◆ WHAT NEEDS TO BE DONE ◆
Please write out the records exactly.

Edit difference data:
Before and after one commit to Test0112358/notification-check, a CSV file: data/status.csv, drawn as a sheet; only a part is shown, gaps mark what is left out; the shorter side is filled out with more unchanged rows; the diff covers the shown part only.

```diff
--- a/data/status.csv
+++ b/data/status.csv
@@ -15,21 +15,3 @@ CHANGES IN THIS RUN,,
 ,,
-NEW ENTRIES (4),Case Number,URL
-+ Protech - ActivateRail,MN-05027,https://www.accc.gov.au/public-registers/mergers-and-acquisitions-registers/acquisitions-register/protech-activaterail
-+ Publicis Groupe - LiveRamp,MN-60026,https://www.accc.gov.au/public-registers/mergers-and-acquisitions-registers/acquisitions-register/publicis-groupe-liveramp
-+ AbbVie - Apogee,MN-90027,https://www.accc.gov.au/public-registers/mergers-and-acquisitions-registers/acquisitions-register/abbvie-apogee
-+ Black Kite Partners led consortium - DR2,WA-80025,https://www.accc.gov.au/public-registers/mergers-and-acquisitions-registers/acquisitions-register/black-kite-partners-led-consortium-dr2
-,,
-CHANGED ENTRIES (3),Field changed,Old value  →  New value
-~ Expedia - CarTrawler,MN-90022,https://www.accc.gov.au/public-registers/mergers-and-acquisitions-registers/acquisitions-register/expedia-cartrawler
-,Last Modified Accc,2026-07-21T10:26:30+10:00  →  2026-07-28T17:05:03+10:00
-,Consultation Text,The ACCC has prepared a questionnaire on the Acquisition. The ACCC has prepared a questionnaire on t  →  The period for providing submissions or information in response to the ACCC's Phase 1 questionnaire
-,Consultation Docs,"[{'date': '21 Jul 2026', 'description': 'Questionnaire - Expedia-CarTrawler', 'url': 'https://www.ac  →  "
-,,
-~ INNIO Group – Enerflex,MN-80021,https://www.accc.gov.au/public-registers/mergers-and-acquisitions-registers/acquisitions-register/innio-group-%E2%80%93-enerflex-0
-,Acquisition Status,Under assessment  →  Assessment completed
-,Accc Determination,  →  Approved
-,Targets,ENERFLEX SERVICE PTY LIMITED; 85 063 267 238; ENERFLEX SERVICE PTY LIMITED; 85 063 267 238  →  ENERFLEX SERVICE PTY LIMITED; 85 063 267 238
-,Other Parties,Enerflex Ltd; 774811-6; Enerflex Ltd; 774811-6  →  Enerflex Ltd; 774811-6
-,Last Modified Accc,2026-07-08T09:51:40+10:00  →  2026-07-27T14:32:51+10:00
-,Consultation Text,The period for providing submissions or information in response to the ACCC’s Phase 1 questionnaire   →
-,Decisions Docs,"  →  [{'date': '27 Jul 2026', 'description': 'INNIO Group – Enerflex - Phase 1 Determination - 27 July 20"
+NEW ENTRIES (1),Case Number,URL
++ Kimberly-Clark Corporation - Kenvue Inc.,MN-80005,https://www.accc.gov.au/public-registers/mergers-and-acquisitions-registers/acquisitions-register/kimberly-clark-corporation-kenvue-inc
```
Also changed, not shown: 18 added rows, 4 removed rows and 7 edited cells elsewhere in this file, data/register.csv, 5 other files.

◆ COMPLETED EXERCISE ◆
Before and after one commit to Test0112358/notification-check, a CSV file: data/status.csv, drawn as a sheet; only a part is shown, gaps mark what is left out; the shorter side is filled out with more unchanged rows; the diff covers the shown part only.

```diff
--- a/data/status.csv
+++ b/data/status.csv
@@ -15,21 +15,3 @@ CHANGES IN THIS RUN,,
 ,,
-NEW ENTRIES (4),Case Number,URL
-+ Protech - ActivateRail,MN-05027,https://www.accc.gov.au/public-registers/mergers-and-acquisitions-registers/acquisitions-register/protech-activaterail
-+ Publicis Groupe - LiveRamp,MN-60026,https://www.accc.gov.au/public-registers/mergers-and-acquisitions-registers/acquisitions-register/publicis-groupe-liveramp
-+ AbbVie - Apogee,MN-90027,https://www.accc.gov.au/public-registers/mergers-and-acquisitions-registers/acquisitions-register/abbvie-apogee
-+ Black Kite Partners led consortium - DR2,WA-80025,https://www.accc.gov.au/public-registers/mergers-and-acquisitions-registers/acquisitions-register/black-kite-partners-led-consortium-dr2
-,,
-CHANGED ENTRIES (3),Field changed,Old value  →  New value
-~ Expedia - CarTrawler,MN-90022,https://www.accc.gov.au/public-registers/mergers-and-acquisitions-registers/acquisitions-register/expedia-cartrawler
-,Last Modified Accc,2026-07-21T10:26:30+10:00  →  2026-07-28T17:05:03+10:00
-,Consultation Text,The ACCC has prepared a questionnaire on the Acquisition. The ACCC has prepared a questionnaire on t  →  The period for providing submissions or information in response to the ACCC's Phase 1 questionnaire
-,Consultation Docs,"[{'date': '21 Jul 2026', 'description': 'Questionnaire - Expedia-CarTrawler', 'url': 'https://www.ac  →  "
-,,
-~ INNIO Group – Enerflex,MN-80021,https://www.accc.gov.au/public-registers/mergers-and-acquisitions-registers/acquisitions-register/innio-group-%E2%80%93-enerflex-0
-,Acquisition Status,Under assessment  →  Assessment completed
-,Accc Determination,  →  Approved
-,Targets,ENERFLEX SERVICE PTY LIMITED; 85 063 267 238; ENERFLEX SERVICE PTY LIMITED; 85 063 267 238  →  ENERFLEX SERVICE PTY LIMITED; 85 063 267 238
-,Other Parties,Enerflex Ltd; 774811-6; Enerflex Ltd; 774811-6  →  Enerflex Ltd; 774811-6
-,Last Modified Accc,2026-07-08T09:51:40+10:00  →  2026-07-27T14:32:51+10:00
-,Consultation Text,The period for providing submissions or information in response to the ACCC’s Phase 1 questionnaire   →
-,Decisions Docs,"  →  [{'date': '27 Jul 2026', 'description': 'INNIO Group – Enerflex - Phase 1 Determination - 27 July 20"
+NEW ENTRIES (1),Case Number,URL
++ Kimberly-Clark Corporation - Kenvue Inc.,MN-80005,https://www.accc.gov.au/public-registers/mergers-and-acquisitions-registers/acquisitions-register/kimberly-clark-corporation-kenvue-inc
```
Also changed, not shown: 18 added rows, 4 removed rows and 7 edited cells elsewhere in this file, data/register.csv, 5 other files.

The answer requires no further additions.